Over those years we had never visited Kruger Park. We heard stories from people who loved it, made annual trips and recommended that we should experience it. However, I mistakenly thought the idea of a tarred road through the bush and having to drive ourselves would not have the same impact as a private reserve with a ranger driving us. How wrong I was!
When our eldest son, Jai took a water consultancy project based in Hoedspruit, we were given the perfect opportunity to visit the Kruger.
Kruger National Park
My first trip in October last year was illuminating, I found the Kruger National Park enchanting; the opportunity to take the small side roads and drive under your own steam and time was refreshing. We had fantastic sightings, memorable for feeling immensely personal and intimate with just us and the animals.
Our trip in June was going to introduce my husband to the Kruger for the first time. We had Jai as our guide too and some special shared moments; on one dusty road coming round a corner, we saw a herd of eleven elephants calming grazing roadside with a number of young. One baby so small that it had no strength in its trunk, but was determined to experiment with a practice trumpet and flapping ears, which was very endearing.
A congregation of cars on another road required checking out, to discover a pride of eleven lionesses, all lying on their backs with the noon sun on their full bellies with their legs in the air.
Wanting a special location for our wedding anniversary and Jai returning to work, I searched for a Lodge that was known for good leopard sightings. I found a private reserve called Karongwe, only seventy kilometres from Hoedspruit. I emanated huge positivity that THIS would be the bush trip that we would see Leopard and we did, it was a sighting that almost had me in tears.
Our time in Karongwe was exceptional, a private reserve with four lodges sharing nine thousand hectares and promising the Big Five. We were blessed with a delightful and informative, lively Ranger called Sam, a multi- talented little dynamo, who could drive a big game viewing truck, while talking on the radio, all the while giving us insightful explanations of what we were seeing.
Heading back after a morning drive, a leopard ran across us on the road, I shrieked – at last I had seen one!
Sam quickly backed up our vehicle, thinking that it would come out of the bush into a clearing behind us; we sat and waited. Then, a head gingerly appeared behind the shrub, confident that we were far away enough not to be a threat, the magnificent creature strode out in front of us across the clearing, giving us the most perfect full sighting.
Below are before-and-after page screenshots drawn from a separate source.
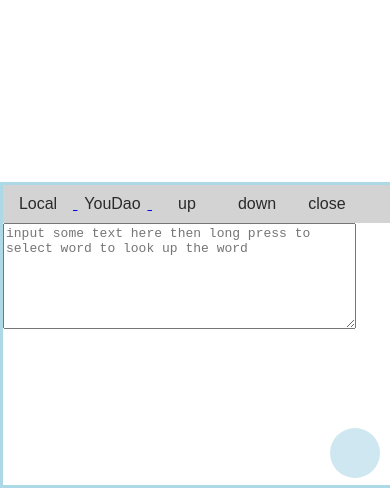
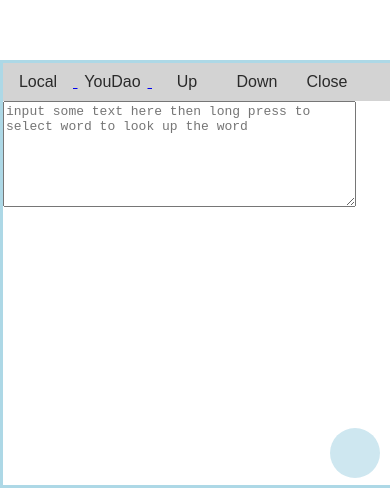
Before and after one commit to suisuyy/epubreader, a React (Create React App) app: page /dict in a window 390 px wide. Shown: the part 356-844 px from the top of the page. Built offline with nearby package versions, Linux system fonts and the light colour scheme; no server answers.

Commit message:
low dict height when landspace on mobile

```diff
--- a/src/App.css
+++ b/src/App.css
@@ -118,7 +118,7 @@
   bottom: 0px;
   overflow: scroll;
   width: 100%;
-  height: 300px;
+  height: 50%;
   border-color: lightblue;
   border-width: 3px;
   border-style: solid;
--- a/src/componets/Dict.js
+++ b/src/componets/Dict.js
@@ -26,9 +26,9 @@ export default class Dict extends React.Component {
                 <div class='dict-button-group'>
                     <a href="#localdict"> <button className="dictbutton">Local</button> </a>
                     <a href="#yddict"> <button className="dictbutton">YouDao</button> </a>
-                    <button onClick={() => this.moveUp()} className="dictbutton">up</button>
-                    <button onClick={() => this.moveDown()} className="dictbutton">down</button>
-                    <button onClick={() => this.props.toggleDict()} className="dictbutton">close</button>
+                    <button onClick={() => this.moveUp()} className="dictbutton">Up</button>
+                    <button onClick={() => this.moveDown()} className="dictbutton">Down</button>
+                    <button onClick={() => this.props.toggleDict()} className="dictbutton">Close</button>
                 </div>
 
                 <textarea class='dict-textarea'
```
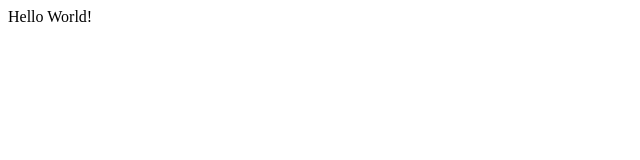
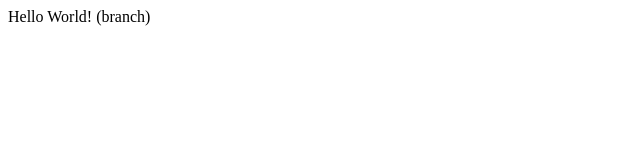
Before and after one commit to Vanguardxe/LAB1, a plain HTML site: page index.html in a window 1280 px wide. Shown: the full height of the page, 0-640 px from the left. Drawn offline with Linux system fonts and the light colour scheme.

Commit message:
Adição de texto

```diff
--- a/index.html
+++ b/index.html
@@ -3,6 +3,6 @@
 	<title>Hello</title>
 </head>
 <body>
-	<p>Hello World!</p>
+	<p>Hello World! (branch)</p>
 </body>
 </html>
```
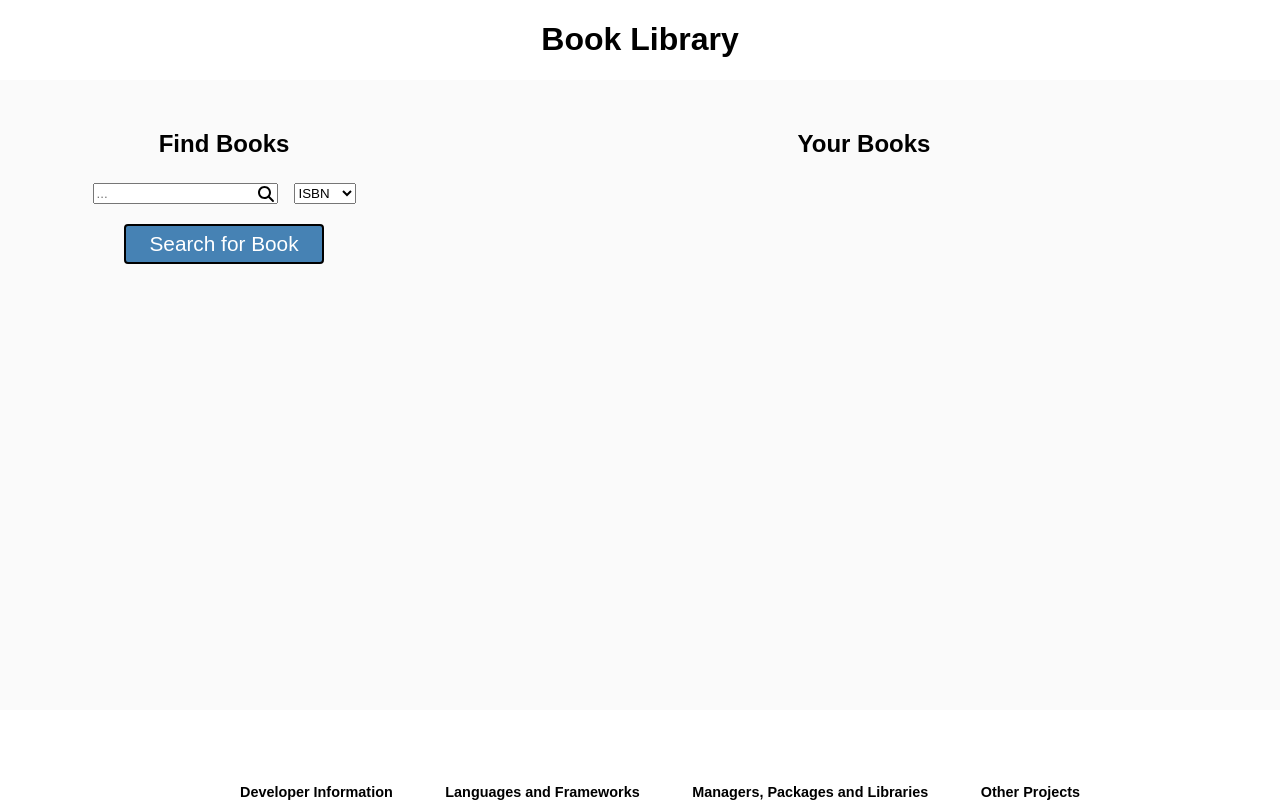
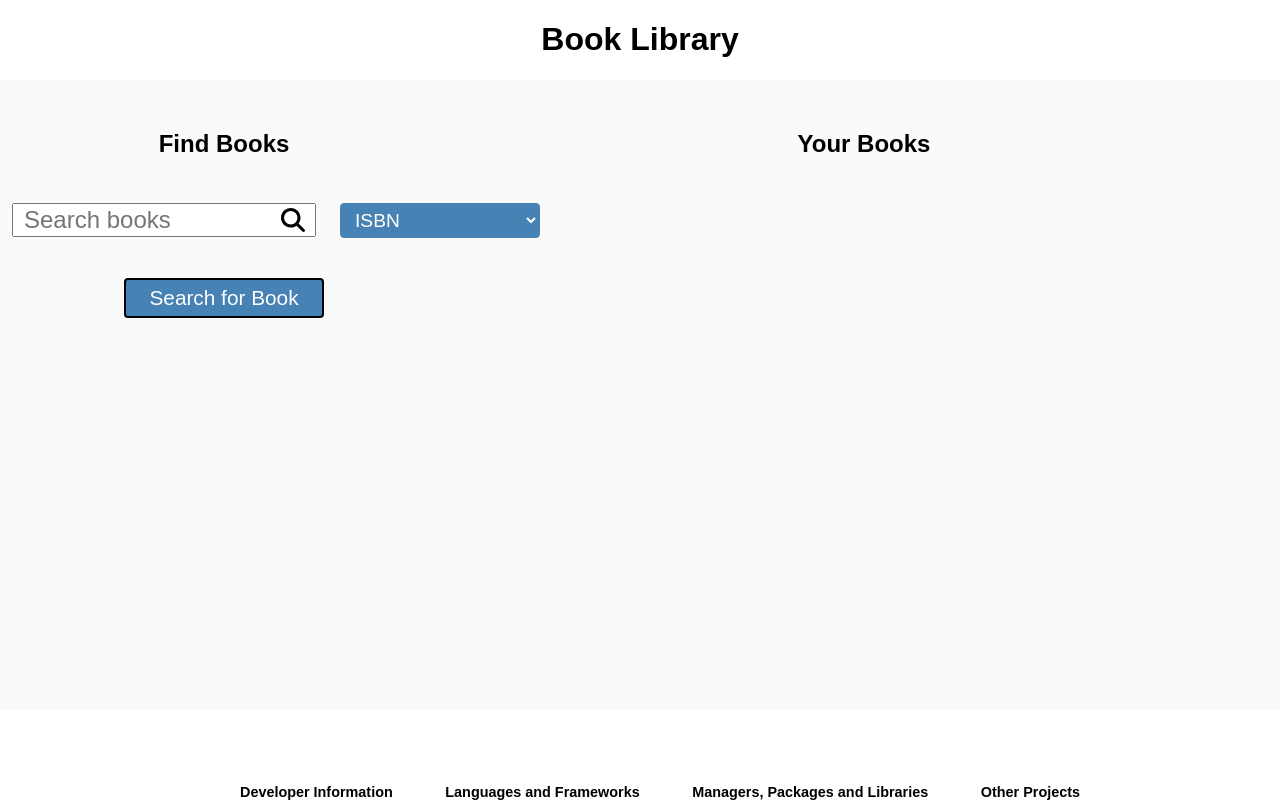
Before and after one commit to lyndonpanton/book-library, a React (Create React App) app in the folder client/: page / in a window 1280 px wide. Shown: the top 802 px of the page. Built offline with nearby package versions, Linux system fonts and the light colour scheme.

Commit message:
Styled book search section

```diff
--- a/client/src/main/Form.css
+++ b/client/src/main/Form.css
@@ -22,19 +22,42 @@
     margin: 0 auto;
 }
 
-#book-form > input[type="text"] {
+
+#book-form-search {
     margin: 20px 0;
-    width: 400px;
-    height: 40px;
+    width: 250px;
+    height: 30px;
+    padding: 0 40px 0 10px;
+
+    font-family: "Century Gothic", CenturyGothic, AppleGothic, sans-serif;
+    font-size: 1.5em;
+}
+
+#book-form-search-icon {
+    position: relative;
+    top: 25px;
+    right: 35px;
 
     font-size: 1.5em;
 }
 
-.form-search-icon {
-    position: relative;
-    top: 3px;
-    right: 20px;
-    /* margin-right: 30px; */
+#book-form-restriction {
+    margin: 20px 0;
+    border: 1px solid #4682b4;
+    border-radius: 4px;
+    padding-left: 10px;
+    width: 200px;
+    height: 35px;
+
+    background-color: #4682b4;
+
+    font-size: 1.2em;
+    color: white;
+}
+
+option:hover {
+    color: red;
+    box-shadow: 0 0 10px 100px #1882A8 inset;
 }
 
 #book-form > input[type="submit"] {
--- a/client/src/main/Form.js
+++ b/client/src/main/Form.js
@@ -130,10 +130,10 @@ function Form({ setBooks }) {
             <form id="book-form" onSubmit={ (e) => submitNewBook(e) }>
                 {/* Type and placeholder depends on option choosen */}
                 <fieldset>
-                    <input type="text" placeholder="..." onChange={ (e) => updateCurrentState(e) }/>
-                    <FontAwesomeIcon className="form-search-icon" icon={ faSearch } />
+                    <input id="book-form-search" type="text" placeholder="Search books" onChange={ (e) => updateCurrentState(e) }/>
+                    <FontAwesomeIcon id="book-form-search-icon" icon={ faSearch } />
 
-                    <select onChange={ (e) => updateCurrentRestriction(e) }>
+                    <select id="book-form-restriction" onChange={ (e) => updateCurrentRestriction(e) }>
                         <option value="isbn">ISBN</option>
                         <option value="title">Title</option>
                         <option value="author">Author</option>
```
She was a young female of about a year and seeing this beautiful creature with her dappled coat caught in the full morning sunlight reminded me why I had gone through an intense leopard print phase!
The following morning, we were lucky to find two young male leopards tucked in the shrub. In the dawn light they blended so perfectly they were hard to see and you appreciated nature’s camouflage in the bush.
One of the smallest creatures also enchanted us, a dung beetle busy making a ball, standing on its front legs and pushing a ball backwards much bigger than it was.
Mark entertained us with interesting facts about termites and had the opportunity to warm his hands over an active nest where the termites keep the temperature a steady 32 degrees.
You can only marvel at the magic of the bush and the joyful privilege of being able to take a little time out of a busy life, to slow down to the animal’s pace and soak up the beauty of Africa that reaches right down to your soul. You know Africa is truly born in you.